• **DESCRIPTION OF THE TASK**: Lines in the listing below that hold "await" are the ones to copy.

• **DATASET EXCERPTS**:
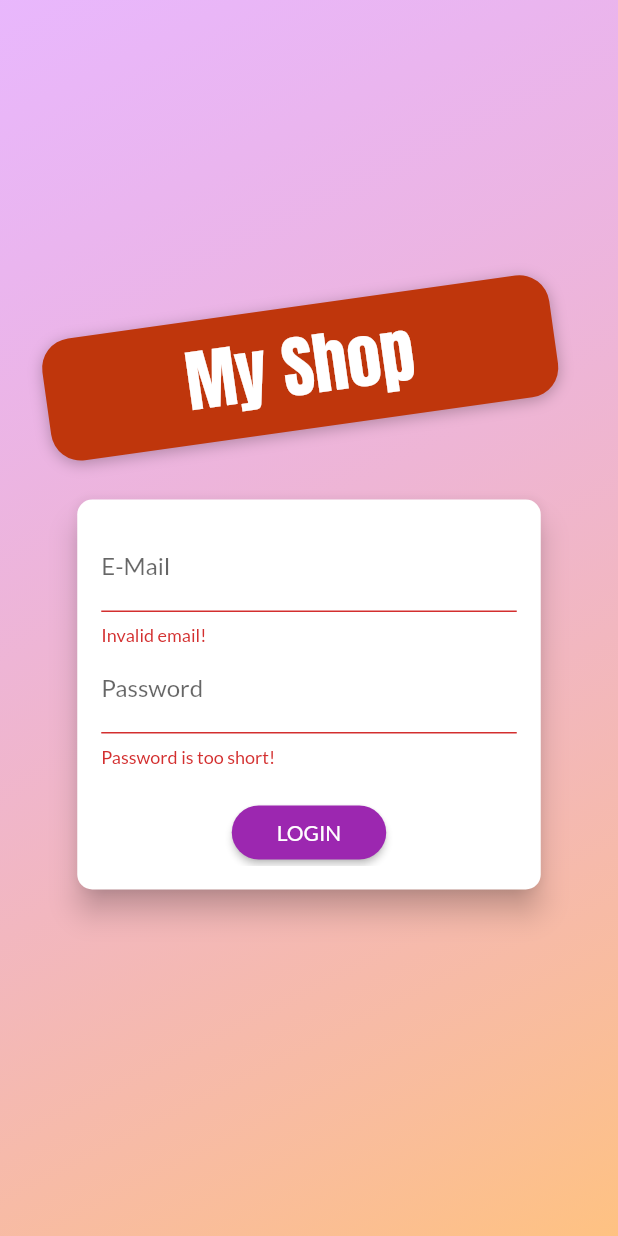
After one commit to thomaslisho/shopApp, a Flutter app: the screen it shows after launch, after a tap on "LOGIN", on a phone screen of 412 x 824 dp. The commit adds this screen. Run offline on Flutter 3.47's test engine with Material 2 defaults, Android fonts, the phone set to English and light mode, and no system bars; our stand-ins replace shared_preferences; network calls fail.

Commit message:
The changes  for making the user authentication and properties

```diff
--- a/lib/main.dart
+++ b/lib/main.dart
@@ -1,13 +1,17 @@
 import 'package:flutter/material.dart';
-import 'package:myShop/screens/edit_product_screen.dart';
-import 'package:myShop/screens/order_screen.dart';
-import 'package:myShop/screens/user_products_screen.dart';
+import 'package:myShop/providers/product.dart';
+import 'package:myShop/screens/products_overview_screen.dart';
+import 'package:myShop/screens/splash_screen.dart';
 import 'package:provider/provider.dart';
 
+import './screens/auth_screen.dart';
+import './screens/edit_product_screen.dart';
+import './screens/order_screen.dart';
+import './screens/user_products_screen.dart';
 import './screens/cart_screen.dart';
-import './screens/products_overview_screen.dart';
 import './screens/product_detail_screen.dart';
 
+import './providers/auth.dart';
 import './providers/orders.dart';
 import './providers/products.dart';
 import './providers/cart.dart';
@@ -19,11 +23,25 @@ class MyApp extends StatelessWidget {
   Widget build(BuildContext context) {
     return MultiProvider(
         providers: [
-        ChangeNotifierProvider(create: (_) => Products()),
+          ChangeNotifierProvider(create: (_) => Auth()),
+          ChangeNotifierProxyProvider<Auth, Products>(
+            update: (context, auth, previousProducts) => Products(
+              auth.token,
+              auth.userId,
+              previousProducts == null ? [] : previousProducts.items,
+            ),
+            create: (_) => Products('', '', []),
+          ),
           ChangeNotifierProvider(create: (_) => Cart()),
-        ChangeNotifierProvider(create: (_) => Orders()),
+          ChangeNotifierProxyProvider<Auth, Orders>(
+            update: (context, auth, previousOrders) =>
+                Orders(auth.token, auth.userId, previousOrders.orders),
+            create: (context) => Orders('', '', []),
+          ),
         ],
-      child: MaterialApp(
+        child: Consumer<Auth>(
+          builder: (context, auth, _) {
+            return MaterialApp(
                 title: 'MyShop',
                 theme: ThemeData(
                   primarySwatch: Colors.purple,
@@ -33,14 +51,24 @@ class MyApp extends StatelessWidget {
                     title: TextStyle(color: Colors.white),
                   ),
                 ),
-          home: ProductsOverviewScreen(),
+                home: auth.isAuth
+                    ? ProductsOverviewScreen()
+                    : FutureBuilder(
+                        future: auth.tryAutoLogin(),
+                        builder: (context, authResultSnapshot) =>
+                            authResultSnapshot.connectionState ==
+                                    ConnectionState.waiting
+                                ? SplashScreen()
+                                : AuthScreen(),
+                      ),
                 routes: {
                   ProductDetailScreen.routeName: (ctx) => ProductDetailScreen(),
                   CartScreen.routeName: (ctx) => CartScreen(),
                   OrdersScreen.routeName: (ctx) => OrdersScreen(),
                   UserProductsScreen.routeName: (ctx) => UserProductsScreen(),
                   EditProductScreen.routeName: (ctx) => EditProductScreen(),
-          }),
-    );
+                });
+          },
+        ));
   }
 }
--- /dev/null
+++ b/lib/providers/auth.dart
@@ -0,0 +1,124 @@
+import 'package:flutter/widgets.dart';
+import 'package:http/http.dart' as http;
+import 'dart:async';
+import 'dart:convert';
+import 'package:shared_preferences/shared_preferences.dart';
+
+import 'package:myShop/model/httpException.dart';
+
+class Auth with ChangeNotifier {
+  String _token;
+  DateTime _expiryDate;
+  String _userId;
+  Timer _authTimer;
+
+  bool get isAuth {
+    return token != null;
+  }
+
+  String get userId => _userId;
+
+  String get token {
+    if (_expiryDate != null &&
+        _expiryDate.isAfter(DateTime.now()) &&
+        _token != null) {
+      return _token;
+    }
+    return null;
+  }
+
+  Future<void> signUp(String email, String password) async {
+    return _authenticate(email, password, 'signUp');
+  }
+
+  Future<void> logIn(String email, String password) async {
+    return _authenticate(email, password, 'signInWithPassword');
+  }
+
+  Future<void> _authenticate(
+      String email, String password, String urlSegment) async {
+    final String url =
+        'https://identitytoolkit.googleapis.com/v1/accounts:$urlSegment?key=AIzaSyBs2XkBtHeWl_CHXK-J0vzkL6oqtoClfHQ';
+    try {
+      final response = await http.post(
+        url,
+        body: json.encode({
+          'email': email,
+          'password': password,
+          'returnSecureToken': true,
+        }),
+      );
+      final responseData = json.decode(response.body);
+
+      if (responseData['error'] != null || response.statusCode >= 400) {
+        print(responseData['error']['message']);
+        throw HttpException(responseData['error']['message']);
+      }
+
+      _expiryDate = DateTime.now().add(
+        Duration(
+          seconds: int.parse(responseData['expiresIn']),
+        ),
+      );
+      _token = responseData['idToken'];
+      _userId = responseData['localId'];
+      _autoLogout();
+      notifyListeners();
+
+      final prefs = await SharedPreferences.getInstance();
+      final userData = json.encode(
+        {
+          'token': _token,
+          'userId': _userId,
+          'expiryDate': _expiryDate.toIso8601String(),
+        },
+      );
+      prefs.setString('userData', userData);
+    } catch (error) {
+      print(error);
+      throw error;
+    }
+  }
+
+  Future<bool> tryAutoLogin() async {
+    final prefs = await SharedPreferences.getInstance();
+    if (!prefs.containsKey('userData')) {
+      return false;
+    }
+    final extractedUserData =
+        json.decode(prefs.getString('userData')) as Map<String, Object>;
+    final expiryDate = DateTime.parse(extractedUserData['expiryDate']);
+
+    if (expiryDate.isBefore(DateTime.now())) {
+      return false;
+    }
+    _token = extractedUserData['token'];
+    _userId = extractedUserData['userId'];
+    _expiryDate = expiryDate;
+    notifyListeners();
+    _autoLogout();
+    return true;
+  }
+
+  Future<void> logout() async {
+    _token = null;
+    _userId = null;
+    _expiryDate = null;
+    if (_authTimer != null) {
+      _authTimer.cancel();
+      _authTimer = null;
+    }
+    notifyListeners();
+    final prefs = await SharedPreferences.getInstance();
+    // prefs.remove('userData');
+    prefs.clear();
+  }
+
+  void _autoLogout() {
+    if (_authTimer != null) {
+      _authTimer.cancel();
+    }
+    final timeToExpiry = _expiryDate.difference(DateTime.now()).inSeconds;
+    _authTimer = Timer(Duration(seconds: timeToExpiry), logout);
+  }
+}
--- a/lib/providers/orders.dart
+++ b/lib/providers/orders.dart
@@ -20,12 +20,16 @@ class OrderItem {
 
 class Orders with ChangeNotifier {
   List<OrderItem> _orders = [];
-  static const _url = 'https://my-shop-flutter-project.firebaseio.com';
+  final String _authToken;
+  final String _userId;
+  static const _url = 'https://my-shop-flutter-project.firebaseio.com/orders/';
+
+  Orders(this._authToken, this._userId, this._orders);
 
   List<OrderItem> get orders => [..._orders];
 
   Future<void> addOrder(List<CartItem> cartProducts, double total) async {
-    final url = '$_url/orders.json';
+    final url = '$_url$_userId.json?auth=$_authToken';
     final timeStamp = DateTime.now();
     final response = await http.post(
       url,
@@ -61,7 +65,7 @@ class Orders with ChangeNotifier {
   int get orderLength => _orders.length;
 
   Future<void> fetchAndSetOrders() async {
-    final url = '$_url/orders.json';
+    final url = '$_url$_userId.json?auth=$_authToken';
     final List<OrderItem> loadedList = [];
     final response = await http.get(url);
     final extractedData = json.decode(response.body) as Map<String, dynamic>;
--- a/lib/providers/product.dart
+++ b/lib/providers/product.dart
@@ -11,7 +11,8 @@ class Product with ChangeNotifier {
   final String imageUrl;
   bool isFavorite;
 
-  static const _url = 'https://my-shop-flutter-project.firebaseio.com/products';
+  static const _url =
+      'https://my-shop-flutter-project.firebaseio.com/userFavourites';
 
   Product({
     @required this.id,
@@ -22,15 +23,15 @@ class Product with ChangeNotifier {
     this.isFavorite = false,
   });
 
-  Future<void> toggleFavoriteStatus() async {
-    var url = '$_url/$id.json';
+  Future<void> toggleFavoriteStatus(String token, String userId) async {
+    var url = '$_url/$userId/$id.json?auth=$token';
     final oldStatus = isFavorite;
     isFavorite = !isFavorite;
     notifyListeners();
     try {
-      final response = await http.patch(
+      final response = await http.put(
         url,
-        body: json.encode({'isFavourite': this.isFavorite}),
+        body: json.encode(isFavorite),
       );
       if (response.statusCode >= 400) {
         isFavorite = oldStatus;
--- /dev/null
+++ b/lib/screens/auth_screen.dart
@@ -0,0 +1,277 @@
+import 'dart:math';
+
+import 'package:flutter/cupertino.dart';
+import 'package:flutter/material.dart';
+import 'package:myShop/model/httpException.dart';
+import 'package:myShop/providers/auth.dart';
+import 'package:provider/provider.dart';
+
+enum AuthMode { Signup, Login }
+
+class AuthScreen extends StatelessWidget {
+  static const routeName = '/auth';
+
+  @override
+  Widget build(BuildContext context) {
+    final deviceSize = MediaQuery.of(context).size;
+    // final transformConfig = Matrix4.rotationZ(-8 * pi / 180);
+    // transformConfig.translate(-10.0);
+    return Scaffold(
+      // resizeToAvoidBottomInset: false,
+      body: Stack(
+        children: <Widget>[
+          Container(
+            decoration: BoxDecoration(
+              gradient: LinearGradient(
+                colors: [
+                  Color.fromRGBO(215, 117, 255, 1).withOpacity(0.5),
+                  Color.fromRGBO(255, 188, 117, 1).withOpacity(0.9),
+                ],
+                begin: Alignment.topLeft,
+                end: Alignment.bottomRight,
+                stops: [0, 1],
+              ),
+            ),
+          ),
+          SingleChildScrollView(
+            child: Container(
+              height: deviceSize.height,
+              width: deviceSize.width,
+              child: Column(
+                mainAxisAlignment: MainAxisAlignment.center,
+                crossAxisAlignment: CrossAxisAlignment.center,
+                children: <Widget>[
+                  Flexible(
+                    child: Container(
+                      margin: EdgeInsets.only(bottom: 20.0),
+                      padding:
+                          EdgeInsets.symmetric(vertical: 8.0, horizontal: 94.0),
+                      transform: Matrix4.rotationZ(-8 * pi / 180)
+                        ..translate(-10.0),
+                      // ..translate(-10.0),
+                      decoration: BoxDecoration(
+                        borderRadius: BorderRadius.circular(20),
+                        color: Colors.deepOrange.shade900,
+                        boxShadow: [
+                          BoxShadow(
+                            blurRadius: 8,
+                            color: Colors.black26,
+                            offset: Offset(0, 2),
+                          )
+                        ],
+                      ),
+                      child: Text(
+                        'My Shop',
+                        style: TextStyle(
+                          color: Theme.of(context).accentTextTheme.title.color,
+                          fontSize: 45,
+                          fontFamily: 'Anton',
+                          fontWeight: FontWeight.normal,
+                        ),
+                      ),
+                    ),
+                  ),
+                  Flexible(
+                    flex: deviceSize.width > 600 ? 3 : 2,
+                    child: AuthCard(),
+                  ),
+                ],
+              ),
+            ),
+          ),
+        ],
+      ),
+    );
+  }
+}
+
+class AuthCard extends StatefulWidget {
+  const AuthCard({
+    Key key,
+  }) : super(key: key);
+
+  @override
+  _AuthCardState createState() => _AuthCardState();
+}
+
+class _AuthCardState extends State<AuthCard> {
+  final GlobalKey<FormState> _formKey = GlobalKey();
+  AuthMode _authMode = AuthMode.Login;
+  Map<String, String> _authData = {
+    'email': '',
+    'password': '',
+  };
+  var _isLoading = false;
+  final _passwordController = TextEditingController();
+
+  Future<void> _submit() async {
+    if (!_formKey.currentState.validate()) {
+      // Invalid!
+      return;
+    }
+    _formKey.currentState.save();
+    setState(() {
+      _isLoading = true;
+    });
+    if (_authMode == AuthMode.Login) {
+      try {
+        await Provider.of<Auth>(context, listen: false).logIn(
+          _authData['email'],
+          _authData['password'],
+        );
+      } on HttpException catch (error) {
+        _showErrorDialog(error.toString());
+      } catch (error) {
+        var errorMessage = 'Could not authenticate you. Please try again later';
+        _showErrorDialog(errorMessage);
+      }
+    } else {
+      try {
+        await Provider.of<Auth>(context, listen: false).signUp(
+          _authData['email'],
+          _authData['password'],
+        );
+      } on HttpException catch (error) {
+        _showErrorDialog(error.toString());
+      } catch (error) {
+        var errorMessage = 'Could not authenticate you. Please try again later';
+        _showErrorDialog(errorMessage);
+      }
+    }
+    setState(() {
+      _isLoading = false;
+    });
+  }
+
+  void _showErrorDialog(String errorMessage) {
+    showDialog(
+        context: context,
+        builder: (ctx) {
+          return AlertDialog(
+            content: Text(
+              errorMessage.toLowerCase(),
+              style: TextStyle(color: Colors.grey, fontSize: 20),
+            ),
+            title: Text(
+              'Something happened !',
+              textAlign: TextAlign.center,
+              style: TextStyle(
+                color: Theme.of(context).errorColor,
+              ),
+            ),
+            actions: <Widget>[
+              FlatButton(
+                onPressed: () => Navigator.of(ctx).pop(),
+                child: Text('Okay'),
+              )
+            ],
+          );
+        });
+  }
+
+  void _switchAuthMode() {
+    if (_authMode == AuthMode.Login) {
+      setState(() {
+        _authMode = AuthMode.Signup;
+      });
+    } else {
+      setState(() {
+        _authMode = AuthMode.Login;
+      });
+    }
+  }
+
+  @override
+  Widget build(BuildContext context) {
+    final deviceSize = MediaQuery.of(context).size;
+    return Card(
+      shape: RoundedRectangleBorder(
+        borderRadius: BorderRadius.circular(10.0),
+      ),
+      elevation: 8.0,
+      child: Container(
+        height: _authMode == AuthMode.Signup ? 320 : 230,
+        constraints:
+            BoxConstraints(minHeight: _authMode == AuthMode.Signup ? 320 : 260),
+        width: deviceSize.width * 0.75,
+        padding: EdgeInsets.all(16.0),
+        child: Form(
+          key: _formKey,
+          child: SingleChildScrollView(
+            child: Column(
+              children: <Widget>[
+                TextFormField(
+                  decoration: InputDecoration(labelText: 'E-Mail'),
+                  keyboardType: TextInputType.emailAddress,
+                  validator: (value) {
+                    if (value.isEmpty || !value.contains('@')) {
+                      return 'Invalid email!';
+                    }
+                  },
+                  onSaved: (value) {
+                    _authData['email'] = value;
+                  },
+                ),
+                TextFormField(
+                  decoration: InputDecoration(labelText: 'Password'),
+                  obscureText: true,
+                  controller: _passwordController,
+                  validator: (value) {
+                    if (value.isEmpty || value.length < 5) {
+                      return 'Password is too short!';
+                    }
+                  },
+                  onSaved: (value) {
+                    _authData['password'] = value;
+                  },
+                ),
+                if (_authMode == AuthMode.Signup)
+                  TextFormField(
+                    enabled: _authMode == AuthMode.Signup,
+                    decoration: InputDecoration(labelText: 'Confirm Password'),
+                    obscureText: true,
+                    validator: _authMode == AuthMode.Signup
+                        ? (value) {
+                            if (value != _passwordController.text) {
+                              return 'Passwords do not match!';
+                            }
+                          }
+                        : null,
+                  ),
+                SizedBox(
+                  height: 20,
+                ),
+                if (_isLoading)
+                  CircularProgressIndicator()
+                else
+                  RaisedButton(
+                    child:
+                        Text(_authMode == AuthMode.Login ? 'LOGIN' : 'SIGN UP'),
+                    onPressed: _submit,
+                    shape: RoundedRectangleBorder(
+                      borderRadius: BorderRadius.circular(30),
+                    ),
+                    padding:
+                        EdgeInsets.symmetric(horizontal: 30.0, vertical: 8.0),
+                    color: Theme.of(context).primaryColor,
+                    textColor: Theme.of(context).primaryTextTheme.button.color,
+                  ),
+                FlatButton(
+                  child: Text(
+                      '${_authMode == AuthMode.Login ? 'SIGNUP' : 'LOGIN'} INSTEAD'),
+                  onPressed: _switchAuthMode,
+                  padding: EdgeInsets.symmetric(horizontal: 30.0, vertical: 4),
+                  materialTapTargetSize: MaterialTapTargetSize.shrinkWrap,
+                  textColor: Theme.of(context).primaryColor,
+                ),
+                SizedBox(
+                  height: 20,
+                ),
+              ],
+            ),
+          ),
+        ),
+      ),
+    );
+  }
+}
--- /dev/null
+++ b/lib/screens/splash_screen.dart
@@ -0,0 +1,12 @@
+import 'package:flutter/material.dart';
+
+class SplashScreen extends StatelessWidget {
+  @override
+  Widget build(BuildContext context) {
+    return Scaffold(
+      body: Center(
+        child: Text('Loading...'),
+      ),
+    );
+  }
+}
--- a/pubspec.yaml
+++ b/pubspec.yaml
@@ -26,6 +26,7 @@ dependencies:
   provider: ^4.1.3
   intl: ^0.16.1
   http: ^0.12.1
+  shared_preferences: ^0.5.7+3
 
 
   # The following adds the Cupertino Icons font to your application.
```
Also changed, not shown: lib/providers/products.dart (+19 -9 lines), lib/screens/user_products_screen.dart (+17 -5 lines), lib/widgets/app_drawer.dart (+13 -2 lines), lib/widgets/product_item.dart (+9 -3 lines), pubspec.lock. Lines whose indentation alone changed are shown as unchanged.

• **SOLUTION**:
+      final response = await http.post(
+      final prefs = await SharedPreferences.getInstance();
+    final prefs = await SharedPreferences.getInstance();
+    final prefs = await SharedPreferences.getInstance();
     final response = await http.post(
     final response = await http.get(url);
-      final response = await http.patch(
+      final response = await http.put(
+        await Provider.of<Auth>(context, listen: false).logIn(
+        await Provider.of<Auth>(context, listen: false).signUp(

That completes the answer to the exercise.